Exercise description
One part of the entries below is wanted: the lines from the one containing "# Layout constants" through the one containing "scaled ×(35/31) from 62". Write those out exactly and nothing else.

[Modification records]
- - -

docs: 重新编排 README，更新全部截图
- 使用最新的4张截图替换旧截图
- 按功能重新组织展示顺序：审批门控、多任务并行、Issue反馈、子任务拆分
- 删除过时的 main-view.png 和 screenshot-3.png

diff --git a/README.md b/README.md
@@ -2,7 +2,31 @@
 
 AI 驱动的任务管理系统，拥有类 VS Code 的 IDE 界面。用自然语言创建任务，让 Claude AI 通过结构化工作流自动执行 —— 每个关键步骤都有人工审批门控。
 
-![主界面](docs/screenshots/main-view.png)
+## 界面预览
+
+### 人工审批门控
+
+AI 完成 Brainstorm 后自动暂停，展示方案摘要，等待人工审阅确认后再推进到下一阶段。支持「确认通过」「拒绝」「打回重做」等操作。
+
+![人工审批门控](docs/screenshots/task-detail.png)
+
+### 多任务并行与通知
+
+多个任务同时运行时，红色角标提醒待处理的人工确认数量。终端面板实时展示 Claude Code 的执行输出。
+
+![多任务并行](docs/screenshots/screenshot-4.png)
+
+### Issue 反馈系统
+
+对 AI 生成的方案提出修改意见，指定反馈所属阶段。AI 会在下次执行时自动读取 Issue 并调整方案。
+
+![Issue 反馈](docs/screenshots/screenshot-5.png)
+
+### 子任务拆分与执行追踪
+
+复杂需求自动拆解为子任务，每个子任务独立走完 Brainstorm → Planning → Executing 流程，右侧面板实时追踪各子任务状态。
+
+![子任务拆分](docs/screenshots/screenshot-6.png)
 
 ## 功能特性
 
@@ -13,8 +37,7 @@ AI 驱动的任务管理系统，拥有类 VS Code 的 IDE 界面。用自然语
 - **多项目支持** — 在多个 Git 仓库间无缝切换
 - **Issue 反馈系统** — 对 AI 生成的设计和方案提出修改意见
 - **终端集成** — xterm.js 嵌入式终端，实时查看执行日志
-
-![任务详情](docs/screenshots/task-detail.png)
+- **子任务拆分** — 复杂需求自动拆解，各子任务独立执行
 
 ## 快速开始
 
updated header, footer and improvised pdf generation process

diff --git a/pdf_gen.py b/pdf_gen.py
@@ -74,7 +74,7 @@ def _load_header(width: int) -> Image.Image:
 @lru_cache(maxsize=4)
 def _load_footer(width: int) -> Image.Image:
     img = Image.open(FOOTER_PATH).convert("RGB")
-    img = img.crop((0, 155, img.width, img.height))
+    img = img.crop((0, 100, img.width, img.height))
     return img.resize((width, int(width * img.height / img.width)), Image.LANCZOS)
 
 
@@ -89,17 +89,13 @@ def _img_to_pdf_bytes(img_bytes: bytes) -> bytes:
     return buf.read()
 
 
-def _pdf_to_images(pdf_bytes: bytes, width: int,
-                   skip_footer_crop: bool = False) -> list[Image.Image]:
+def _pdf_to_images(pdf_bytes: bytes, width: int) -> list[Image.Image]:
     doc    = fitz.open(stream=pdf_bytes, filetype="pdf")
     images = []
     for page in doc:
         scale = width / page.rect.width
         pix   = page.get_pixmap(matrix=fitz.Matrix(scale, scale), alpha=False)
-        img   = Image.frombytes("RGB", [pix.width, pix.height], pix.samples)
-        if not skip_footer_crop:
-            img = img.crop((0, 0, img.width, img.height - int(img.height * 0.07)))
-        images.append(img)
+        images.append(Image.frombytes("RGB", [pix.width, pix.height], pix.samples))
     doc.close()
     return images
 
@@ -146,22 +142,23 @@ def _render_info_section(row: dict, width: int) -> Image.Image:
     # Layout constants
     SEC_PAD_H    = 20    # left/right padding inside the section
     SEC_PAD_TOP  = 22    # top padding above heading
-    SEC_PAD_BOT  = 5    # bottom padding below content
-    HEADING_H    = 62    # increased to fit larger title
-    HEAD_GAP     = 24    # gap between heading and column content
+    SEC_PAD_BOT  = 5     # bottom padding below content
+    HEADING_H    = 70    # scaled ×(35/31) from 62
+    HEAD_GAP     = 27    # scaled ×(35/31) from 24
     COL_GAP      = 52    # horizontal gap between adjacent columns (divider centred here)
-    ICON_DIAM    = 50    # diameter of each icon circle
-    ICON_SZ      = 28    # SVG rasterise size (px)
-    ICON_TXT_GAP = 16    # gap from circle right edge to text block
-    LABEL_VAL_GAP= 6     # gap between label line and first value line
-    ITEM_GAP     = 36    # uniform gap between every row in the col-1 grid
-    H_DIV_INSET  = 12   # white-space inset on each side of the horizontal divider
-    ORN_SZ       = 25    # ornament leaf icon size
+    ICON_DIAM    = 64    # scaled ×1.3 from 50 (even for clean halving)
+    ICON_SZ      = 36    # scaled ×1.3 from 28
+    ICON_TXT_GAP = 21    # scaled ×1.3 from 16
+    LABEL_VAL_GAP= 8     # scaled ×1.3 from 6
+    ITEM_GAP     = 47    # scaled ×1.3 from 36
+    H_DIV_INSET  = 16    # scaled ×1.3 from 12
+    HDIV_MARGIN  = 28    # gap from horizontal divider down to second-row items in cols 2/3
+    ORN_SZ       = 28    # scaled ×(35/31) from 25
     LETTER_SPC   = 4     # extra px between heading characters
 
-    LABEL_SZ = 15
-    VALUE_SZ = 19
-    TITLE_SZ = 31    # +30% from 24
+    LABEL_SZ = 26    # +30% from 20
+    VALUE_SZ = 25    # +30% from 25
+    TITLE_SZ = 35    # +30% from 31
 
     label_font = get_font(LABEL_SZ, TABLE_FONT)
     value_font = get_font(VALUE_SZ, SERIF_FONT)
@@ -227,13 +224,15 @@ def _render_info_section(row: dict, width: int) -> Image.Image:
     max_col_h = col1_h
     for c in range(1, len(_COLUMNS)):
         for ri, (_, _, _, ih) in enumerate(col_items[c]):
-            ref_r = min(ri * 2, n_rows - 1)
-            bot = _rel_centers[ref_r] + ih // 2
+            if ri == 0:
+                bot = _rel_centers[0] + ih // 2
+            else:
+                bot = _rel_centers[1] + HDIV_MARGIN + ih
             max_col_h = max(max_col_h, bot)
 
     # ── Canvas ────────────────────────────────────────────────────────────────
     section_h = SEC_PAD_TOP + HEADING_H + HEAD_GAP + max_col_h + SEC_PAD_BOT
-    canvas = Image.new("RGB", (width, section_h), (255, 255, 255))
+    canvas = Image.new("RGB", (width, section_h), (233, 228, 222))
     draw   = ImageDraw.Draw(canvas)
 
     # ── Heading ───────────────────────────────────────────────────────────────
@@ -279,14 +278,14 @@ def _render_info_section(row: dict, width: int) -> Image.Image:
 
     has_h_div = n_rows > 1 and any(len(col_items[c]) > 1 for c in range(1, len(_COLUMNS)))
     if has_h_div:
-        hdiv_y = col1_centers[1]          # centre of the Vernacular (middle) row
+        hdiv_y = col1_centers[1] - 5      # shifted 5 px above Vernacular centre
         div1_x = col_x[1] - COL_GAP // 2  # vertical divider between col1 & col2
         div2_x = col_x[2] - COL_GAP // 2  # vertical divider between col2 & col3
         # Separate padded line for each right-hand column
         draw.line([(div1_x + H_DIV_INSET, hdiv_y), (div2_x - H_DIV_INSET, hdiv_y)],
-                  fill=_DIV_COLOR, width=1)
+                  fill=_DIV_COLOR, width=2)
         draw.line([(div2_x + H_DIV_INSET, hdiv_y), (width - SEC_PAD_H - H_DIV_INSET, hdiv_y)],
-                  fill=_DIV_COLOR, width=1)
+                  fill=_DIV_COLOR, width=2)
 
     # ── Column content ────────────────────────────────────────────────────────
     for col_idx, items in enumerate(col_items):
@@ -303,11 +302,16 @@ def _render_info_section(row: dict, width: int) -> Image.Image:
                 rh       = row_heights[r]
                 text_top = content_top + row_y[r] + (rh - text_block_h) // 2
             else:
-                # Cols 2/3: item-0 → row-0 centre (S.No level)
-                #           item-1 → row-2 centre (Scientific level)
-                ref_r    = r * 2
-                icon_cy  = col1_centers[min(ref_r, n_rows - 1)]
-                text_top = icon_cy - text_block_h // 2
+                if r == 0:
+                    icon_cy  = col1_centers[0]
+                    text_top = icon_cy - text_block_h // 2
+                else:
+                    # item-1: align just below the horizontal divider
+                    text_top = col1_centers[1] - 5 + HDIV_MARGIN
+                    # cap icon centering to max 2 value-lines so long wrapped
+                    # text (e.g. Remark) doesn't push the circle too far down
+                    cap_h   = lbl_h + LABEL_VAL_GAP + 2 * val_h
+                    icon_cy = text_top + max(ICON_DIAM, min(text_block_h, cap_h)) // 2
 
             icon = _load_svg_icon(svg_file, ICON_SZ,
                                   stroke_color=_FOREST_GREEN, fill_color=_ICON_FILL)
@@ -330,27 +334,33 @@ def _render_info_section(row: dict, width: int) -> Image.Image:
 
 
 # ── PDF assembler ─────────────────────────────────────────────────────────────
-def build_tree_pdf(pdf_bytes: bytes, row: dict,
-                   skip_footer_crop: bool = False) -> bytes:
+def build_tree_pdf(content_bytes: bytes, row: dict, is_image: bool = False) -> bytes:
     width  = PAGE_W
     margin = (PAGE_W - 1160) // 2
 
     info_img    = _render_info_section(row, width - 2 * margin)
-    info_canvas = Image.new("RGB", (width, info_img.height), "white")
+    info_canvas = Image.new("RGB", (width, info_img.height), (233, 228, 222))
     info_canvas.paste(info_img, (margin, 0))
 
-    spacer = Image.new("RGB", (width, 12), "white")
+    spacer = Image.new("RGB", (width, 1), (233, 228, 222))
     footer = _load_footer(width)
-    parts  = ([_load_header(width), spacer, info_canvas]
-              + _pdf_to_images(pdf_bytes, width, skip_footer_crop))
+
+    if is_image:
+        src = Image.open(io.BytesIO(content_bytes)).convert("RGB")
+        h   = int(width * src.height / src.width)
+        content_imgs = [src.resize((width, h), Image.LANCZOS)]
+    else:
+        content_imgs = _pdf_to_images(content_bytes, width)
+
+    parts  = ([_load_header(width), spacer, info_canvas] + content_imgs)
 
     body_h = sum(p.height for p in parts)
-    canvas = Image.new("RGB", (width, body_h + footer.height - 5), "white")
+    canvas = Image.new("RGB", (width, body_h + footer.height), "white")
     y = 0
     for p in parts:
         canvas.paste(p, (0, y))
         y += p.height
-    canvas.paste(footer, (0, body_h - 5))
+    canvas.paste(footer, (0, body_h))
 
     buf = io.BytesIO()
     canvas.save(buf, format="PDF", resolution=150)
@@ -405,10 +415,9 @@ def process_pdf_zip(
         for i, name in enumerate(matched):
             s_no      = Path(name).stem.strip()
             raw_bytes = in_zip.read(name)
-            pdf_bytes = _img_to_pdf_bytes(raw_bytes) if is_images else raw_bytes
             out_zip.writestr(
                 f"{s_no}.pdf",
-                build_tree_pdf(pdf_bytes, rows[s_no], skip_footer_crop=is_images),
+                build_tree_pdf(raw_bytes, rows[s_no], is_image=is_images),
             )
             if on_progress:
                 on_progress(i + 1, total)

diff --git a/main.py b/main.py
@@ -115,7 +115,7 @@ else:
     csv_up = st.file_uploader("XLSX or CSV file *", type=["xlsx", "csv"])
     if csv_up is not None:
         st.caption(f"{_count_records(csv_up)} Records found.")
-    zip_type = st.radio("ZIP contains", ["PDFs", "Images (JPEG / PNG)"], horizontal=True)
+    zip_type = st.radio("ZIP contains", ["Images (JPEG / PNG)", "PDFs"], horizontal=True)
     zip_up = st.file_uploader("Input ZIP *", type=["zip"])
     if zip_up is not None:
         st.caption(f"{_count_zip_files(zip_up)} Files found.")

- - -

Finished exercise
     # Layout constants
     SEC_PAD_H    = 20    # left/right padding inside the section
     SEC_PAD_TOP  = 22    # top padding above heading
-    SEC_PAD_BOT  = 5    # bottom padding below content
-    HEADING_H    = 62    # increased to fit larger title
-    HEAD_GAP     = 24    # gap between heading and column content
+    SEC_PAD_BOT  = 5     # bottom padding below content
+    HEADING_H    = 70    # scaled ×(35/31) from 62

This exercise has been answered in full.